“Ok, but he didn’t know his history,” responded Mick. “Mughals in India in the 12th Century, my arse.”
“Actually, he didn’t say they were. He just said that Rawal Jaisal was a Bhatti. They were here a long time before the Mughals.”
Mick pondered on this a moment, before going on.
“Ok, I will give you that, but what about saying they came from Pakistan? Pakistan did not exist before 1947 when the British partitioned British India between the Muslims in the North and the Hindus in the South. It was all down to that royal parasite, Mountbatten, in preparation for independence in 1948.”
“Really,” put in Ravi feigning interest while I made an excuse to top up our drinks.
“Yes, really, sunshine. He was meant to keep it all together but went against his instructions. Typical arrogant German!”
“I thought he was British.”
“Shows what you know. He was German like all the British Royal family. His grandmother was Queen Victoria, and his grandfather was Prince Albert, another Kraut.”
“The Queen’s not German,” tried Ravi.
“She’s not British either. Until 1917 the family name was Saxe-Coburg and Gotha. They only changed it because of World War 1. It was a clear effort to mislead the public.”
Realising that Mick was about to embark on an anti-royal rant, I tried to change the subject.
“Well, if it wasn’t called Pakistan, what was it called?”
“Ah, that’s interesting. Pakistan is a wholly made-up name. It comes from Punjab, Afghani, Kashmir, Sind, and the ‘istan
“But what about Bangladesh? That was part of Pakistan at partition, even if it is on the other side of the sub-continent? Why wasn’t the country called Pakibanistan,” I teased, knowing it would set him off?
As Mick launched into a long-winded diatribe about the Muslim majority areas of east Bengal having been named East Pakistan, I settled back into my comfy chair and switched off.

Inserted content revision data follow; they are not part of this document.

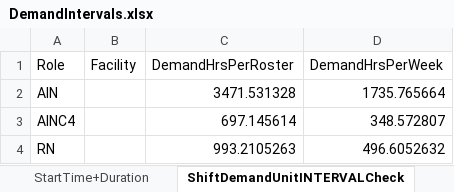
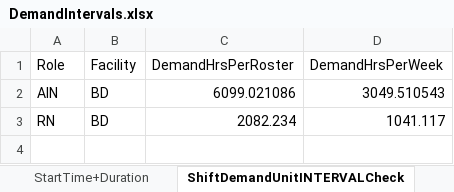
Before and after one commit to CENTRIEffortManagement/ResidentialCare, an Excel workbook: CLIENT/DATExx-Whiddon/UNITS/Unit1/2. Calculations/DemandIntervals.xlsx, sheet ShiftDemandUnitINTERVALCheck, drawn as a sheet; values as stored, in another font and other column widths than the file's, no borders; table styles not drawn; 1 other sheet too large or unreadable and not compared; removed rows and columns are numbered as before the commit, all else as after; the diff names each change by its address in the sheet, - before the commit and + after, or states it on an @@ line.

```diff
--- a/CLIENT/DATExx-Whiddon/UNITS/Unit1/2. Calculations/DemandIntervals.xlsx (sheet ShiftDemandUnitINTERVALCheck)
+++ b/CLIENT/DATExx-Whiddon/UNITS/Unit1/2. Calculations/DemandIntervals.xlsx (sheet ShiftDemandUnitINTERVALCheck)
-B2 (Facility): (empty)
+B2 (Facility): BD
-C2 (DemandHrsPerRoster): 3471.531328
+C2 (DemandHrsPerRoster): 6099.021086
-D2 (DemandHrsPerWeek): 1735.765664
+D2 (DemandHrsPerWeek): 3049.510543
-row 3: AINC4 |  | 697.145614 | 348.572807
-B3 (Facility): (empty)
+B3 (Facility): BD
-C3 (DemandHrsPerRoster): 993.2105263
+C3 (DemandHrsPerRoster): 2082.234
-D3 (DemandHrsPerWeek): 496.6052632
+D3 (DemandHrsPerWeek): 1041.117
```
Also changed, not shown: sheet ShiftDemandINTERVALLIST, sheet ShiftDemandHRSINTERVAL, sheet ShiftINTERVALS, sheet Table_Intervals, sheet Table_IntervalIDList, sheet Table_ShiftDemandHRSCheck, 1 more sheet, CLIENT/DATExx-Whiddon/UNITS/Unit1/2. Calculations/AIN/CapacityDistrib(A.1)-shifts.xlsx, CLIENT/DATExx-Whiddon/UNITS/Unit1/2. Calculations/AIN/CapacityDistrib(A.2)-shifts.xlsx, 49 other files.
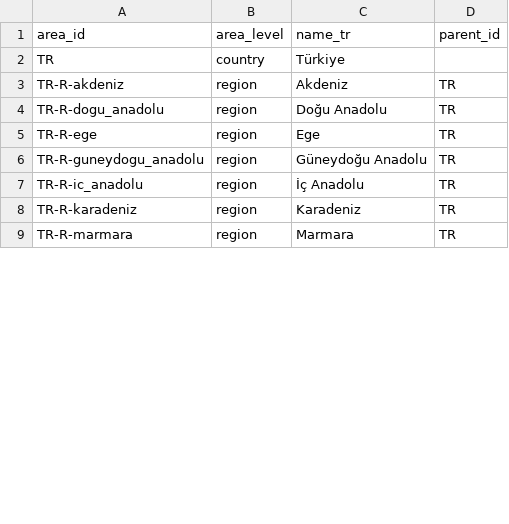
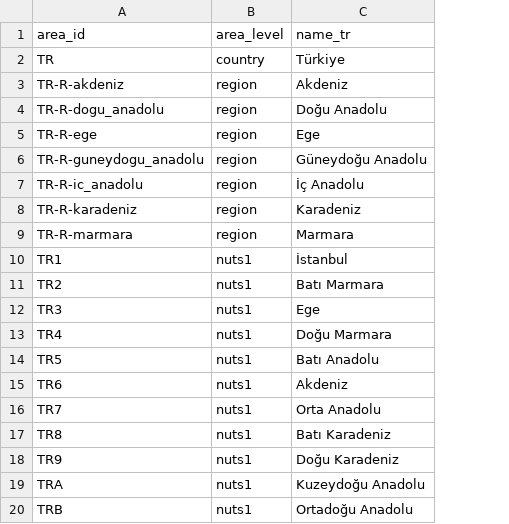
Before and after one commit to karci199/VeriAtlas, a CSV file: src/veriatlas/data/areas_tr.csv, drawn as a sheet; only a part is shown; removed rows and columns are numbered as before the commit, all else as after; the diff covers the shown part only; the diff names each change by its address in the sheet, - before the commit and + after, or states it on an @@ line.

```diff
--- a/src/veriatlas/data/areas_tr.csv
+++ b/src/veriatlas/data/areas_tr.csv
-column D (parent_id), rows 3-9: all TR
+row 10: TR1 | nuts1 | İstanbul
+row 11: TR2 | nuts1 | Batı Marmara
+row 12: TR3 | nuts1 | Ege
+row 13: TR4 | nuts1 | Doğu Marmara
+row 14: TR5 | nuts1 | Batı Anadolu
+row 15: TR6 | nuts1 | Akdeniz
+row 16: TR7 | nuts1 | Orta Anadolu
+row 17: TR8 | nuts1 | Batı Karadeniz
+row 18: TR9 | nuts1 | Doğu Karadeniz
+row 19: TRA | nuts1 | Kuzeydoğu Anadolu
+row 20: TRB | nuts1 | Ortadoğu Anadolu
```
Also changed, not shown: 27 added rows elsewhere in this file, 11 other files.
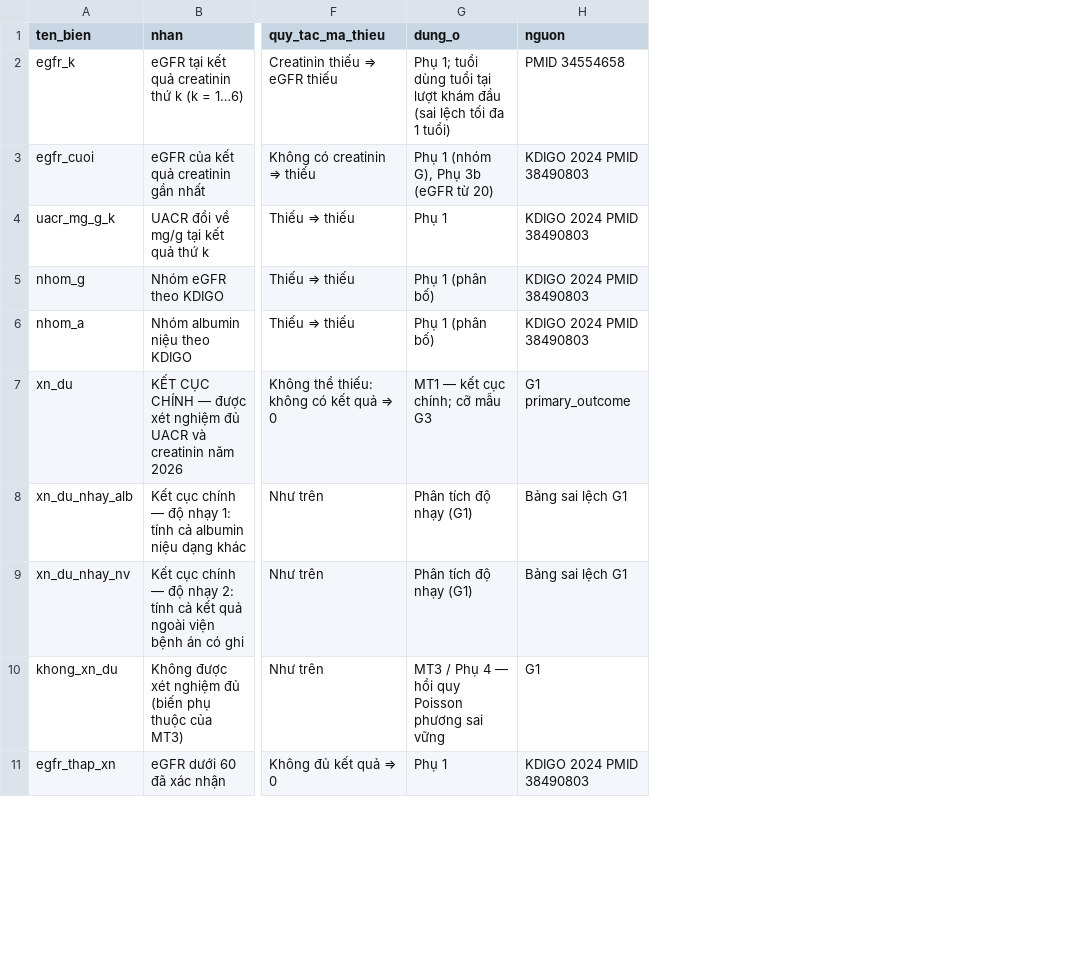
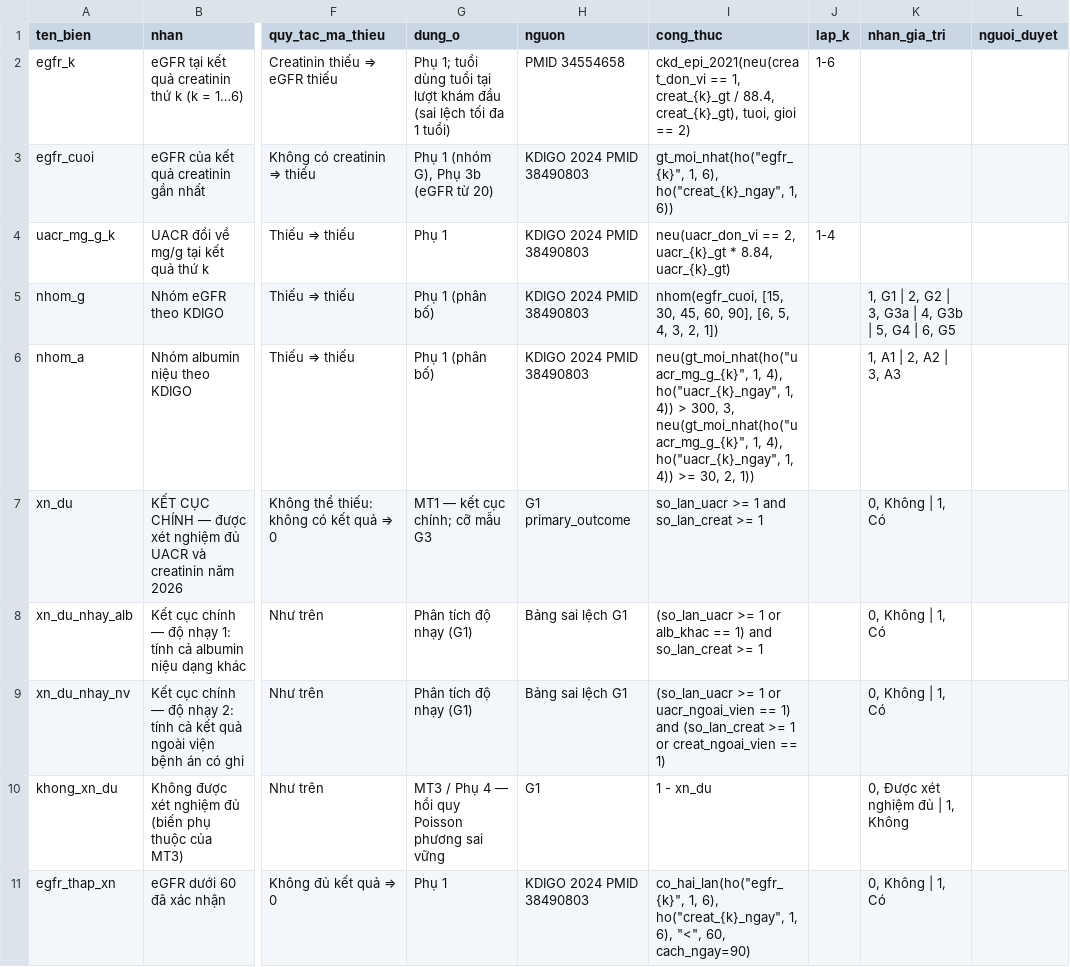
Before and after one commit to drluanbv175/medical-ebm-automation, a CSV file: exports/btm-dtd2-ngoai-tru-BVQY175/_bien-phai-sinh.csv, drawn as a sheet; only a part is shown, gaps mark what is left out; the diff names each change by its address in the sheet, - before the commit and + after, or states it on an @@ line.

```diff
--- a/exports/btm-dtd2-ngoai-tru-BVQY175/_bien-phai-sinh.csv
+++ b/exports/btm-dtd2-ngoai-tru-BVQY175/_bien-phai-sinh.csv
+column I (cong_thuc), rows 2-11: ckd_epi_2021(neu(creat_don_vi == 1, creat_{k}_gt / 88.4, creat_{k}_gt), tuoi, gioi == 2) | gt_moi_nhat(ho("egfr_{k}", 1, 6), ho("creat_{k}_ngay", 1, 6)) | neu(uacr_don_vi == 2, uacr_{k}_gt * 8.84, uacr_{k}_gt) | nhom(egfr_cuoi, [15, 30, 45, 60, 90], [6, 5, 4, 3, 2, 1]) | neu(gt_moi_nhat(ho("uacr_mg_g_{k}", 1, 4), ho("uacr_{k}_ngay", 1, 4)) > 300, 3, neu(gt_moi_nhat(ho("uacr_mg_g_{k}", 1, 4), ho("uacr_{k}_ngay", 1, 4)) >= 30, 2, 1)) | so_lan_uacr >= 1 and so_lan_creat >= 1 | (so_lan_uacr >= 1 or alb_khac == 1) and so_lan_creat >= 1 | (so_lan_uacr >= 1 or uacr_ngoai_vien == 1) and (so_lan_creat >= 1 or creat_ngoai_vien == 1) | 1 - xn_du | co_hai_lan(ho("egfr_{k}", 1, 6), ho("creat_{k}_ngay", 1, 6), "<", 60, cach_ngay=90)
+column J (lap_k), rows 2-4: 1-6 |  | 1-4
+column K (nhan_gia_tri), rows 5-11: 1, G1 | 2, G2 | 3, G3a | 4, G3b | 5, G4 | 6, G5 | 1, A1 | 2, A2 | 3, A3 | 0, Không | 1, Có | 0, Không | 1, Có | 0, Không | 1, Có | 0, Được xét nghiệm đủ | 1, Không | 0, Không | 1, Có
+column L (nguoi_duyet), empty
```
Also changed, not shown: exports/hai-long-benh-nhan-C1a-BVQY175/_bien-phai-sinh.csv.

Eventually, the two of them left in the early hours, and as they wobbled down the corridor, I could still hear Mick’s voice lecturing Ravi about the history of his own native country. As I said, Mick always knows best, even when he doesn’t.